## Instructions for the task
Begin at the top of the records and copy each line exactly. The line containing "An editor plug-in" is the last one to include.

[Change detection outputs]
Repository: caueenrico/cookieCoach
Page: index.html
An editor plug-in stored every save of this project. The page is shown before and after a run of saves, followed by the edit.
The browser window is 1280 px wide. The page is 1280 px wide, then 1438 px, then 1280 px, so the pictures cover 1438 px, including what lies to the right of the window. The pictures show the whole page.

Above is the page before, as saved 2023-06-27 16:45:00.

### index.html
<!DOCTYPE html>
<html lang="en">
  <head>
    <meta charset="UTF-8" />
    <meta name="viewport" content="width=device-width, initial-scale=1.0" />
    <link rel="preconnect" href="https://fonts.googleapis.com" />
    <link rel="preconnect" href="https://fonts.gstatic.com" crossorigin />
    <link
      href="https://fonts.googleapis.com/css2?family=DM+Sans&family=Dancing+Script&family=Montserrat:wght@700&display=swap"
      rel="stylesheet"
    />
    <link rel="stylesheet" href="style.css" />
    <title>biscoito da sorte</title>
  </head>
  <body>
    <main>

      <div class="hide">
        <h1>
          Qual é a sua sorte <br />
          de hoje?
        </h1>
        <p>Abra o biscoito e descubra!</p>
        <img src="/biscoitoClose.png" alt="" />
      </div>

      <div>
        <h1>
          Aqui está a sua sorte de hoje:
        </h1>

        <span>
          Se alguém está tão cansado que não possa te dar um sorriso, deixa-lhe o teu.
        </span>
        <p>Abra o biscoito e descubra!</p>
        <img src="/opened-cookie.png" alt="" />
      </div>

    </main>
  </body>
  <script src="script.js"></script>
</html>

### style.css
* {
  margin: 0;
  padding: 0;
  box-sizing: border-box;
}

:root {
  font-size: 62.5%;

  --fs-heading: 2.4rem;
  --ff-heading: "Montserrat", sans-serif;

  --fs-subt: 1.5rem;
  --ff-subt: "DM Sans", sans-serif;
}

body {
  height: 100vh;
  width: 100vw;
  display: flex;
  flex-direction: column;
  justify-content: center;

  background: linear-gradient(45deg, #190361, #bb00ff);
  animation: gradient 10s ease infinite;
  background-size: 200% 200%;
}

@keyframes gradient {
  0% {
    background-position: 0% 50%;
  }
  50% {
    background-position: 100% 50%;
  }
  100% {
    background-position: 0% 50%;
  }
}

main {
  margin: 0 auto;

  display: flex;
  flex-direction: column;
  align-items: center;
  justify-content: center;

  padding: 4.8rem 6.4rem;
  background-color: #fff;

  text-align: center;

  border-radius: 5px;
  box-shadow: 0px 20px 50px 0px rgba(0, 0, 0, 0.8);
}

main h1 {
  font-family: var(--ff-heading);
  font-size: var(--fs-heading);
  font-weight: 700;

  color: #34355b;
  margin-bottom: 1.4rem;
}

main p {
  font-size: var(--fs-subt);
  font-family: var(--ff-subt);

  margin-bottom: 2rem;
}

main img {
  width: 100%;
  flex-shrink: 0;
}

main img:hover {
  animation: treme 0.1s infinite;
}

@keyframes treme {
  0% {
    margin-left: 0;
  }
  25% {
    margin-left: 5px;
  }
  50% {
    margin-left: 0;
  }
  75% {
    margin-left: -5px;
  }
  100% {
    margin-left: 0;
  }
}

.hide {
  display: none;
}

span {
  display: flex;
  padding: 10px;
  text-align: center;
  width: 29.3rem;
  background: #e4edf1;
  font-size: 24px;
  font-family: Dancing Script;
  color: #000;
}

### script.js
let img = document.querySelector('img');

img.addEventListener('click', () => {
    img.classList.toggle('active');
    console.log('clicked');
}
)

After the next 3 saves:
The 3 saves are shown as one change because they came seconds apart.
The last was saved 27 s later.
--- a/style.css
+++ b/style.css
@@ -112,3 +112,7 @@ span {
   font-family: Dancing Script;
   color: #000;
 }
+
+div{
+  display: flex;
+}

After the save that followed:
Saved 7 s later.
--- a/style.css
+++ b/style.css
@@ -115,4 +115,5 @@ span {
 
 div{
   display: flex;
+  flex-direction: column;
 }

## Answer space
Repository: caueenrico/cookieCoach
Page: index.html
An editor plug-in stored every save of this project. The page is shown before and after a run of saves, followed by the edit.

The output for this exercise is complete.